A Cabinet Office spokesman did not deny that representations had been received but added that no complaints had been made while Rosenfield was working for the prime minister. 

A Government spokesperson said: "We are not aware of any complaints being submitted during Dan Rosenfield's time as chief of staff at No10."

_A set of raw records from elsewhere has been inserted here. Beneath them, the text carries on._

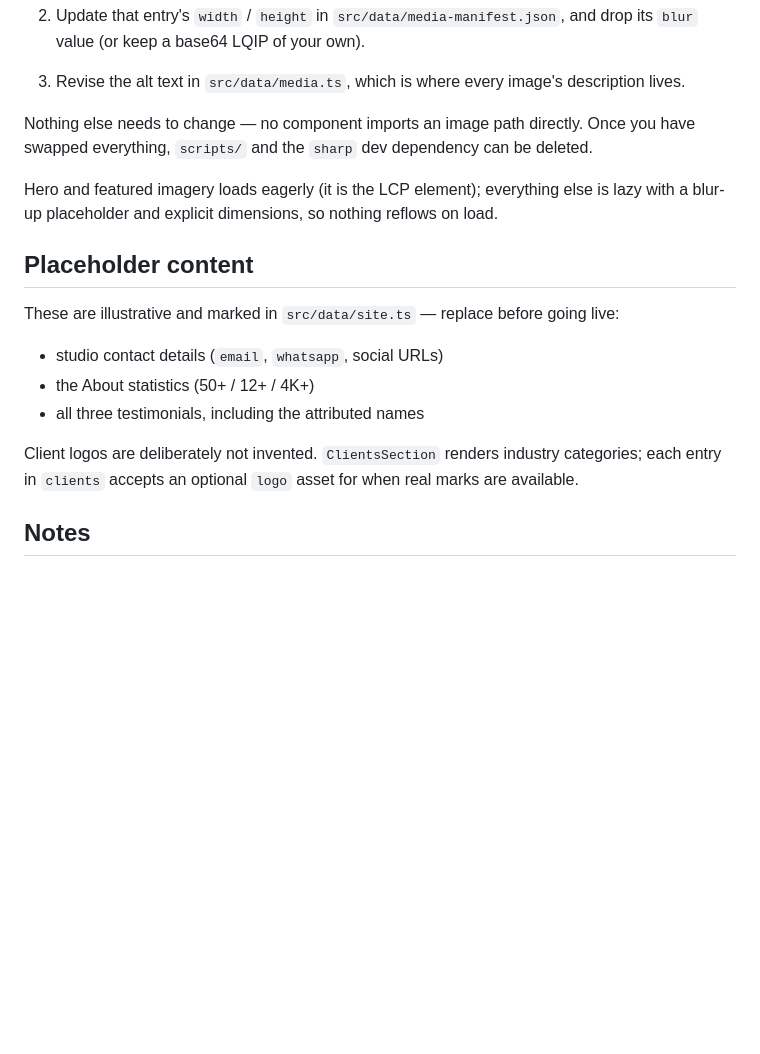
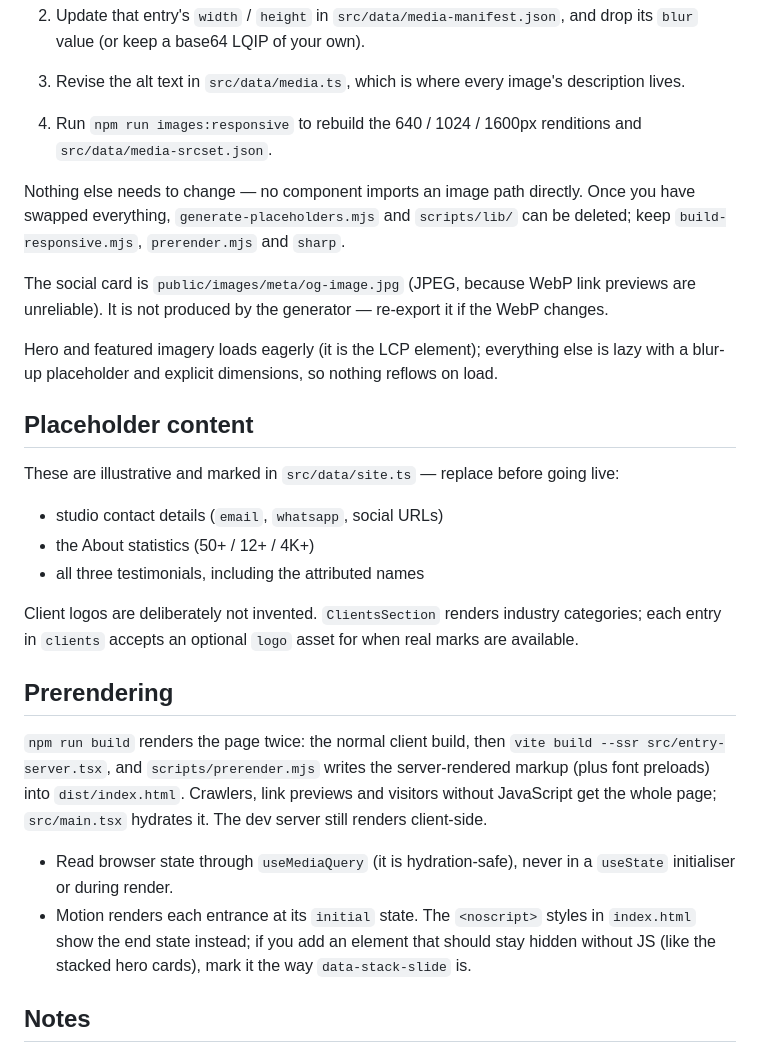
Before and after one commit to fearlessabhay026/Drone_Website, a Markdown page: README.md, the part around the change. GitHub-like rendering; blank space fills up the shorter version.

Commit message:
Document the prerender build and responsive image step
Co-Authored-By: Claude Opus 5.5 <noreply@anthropic.com>
Claude-Session: https://claude.ai/code/session_01SaqATa6z37JjwwnDxAD3Sp

```diff
--- a/README.md
+++ b/README.md
@@ -132,10 +132,16 @@ makes **zero external requests** (fonts are self-hosted from npm too).
    and drop its `blur` value (or keep a base64 LQIP of your own).
 3. Revise the alt text in `src/data/media.ts`, which is where every image's
    description lives.
+4. Run `npm run images:responsive` to rebuild the 640 / 1024 / 1600px
+   renditions and `src/data/media-srcset.json`.
 
 Nothing else needs to change — no component imports an image path directly.
-Once you have swapped everything, `scripts/` and the `sharp` dev dependency can
-be deleted.
+Once you have swapped everything, `generate-placeholders.mjs` and `scripts/lib/`
+can be deleted; keep `build-responsive.mjs`, `prerender.mjs` and `sharp`.
+
+The social card is `public/images/meta/og-image.jpg` (JPEG, because WebP link
+previews are unreliable). It is not produced by the generator — re-export it if
+the WebP changes.
 
 Hero and featured imagery loads eagerly (it is the LCP element); everything
 else is lazy with a blur-up placeholder and explicit dimensions, so nothing
@@ -154,6 +160,21 @@ Client logos are deliberately not invented. `ClientsSection` renders industry
 categories; each entry in `clients` accepts an optional `logo` asset for when
 real marks are available.
 
+## Prerendering
+
+`npm run build` renders the page twice: the normal client build, then
+`vite build --ssr src/entry-server.tsx`, and `scripts/prerender.mjs` writes
+the server-rendered markup (plus font preloads) into `dist/index.html`.
+Crawlers, link previews and visitors without JavaScript get the whole page;
+`src/main.tsx` hydrates it. The dev server still renders client-side.
+
+- Read browser state through `useMediaQuery` (it is hydration-safe), never in
+  a `useState` initialiser or during render.
+- Motion renders each entrance at its `initial` state. The `<noscript>` styles
+  in `index.html` show the end state instead; if you add an element that
+  should stay hidden without JS (like the stacked hero cards), mark it the way
+  `data-stack-slide` is.
+
 ## Notes
 
 - **Motion.** Everything comes from `src/lib/motion.ts`. `MotionConfig
```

It will ultimately be down to Rishi Sunak to either block or allow nominations on the honours list.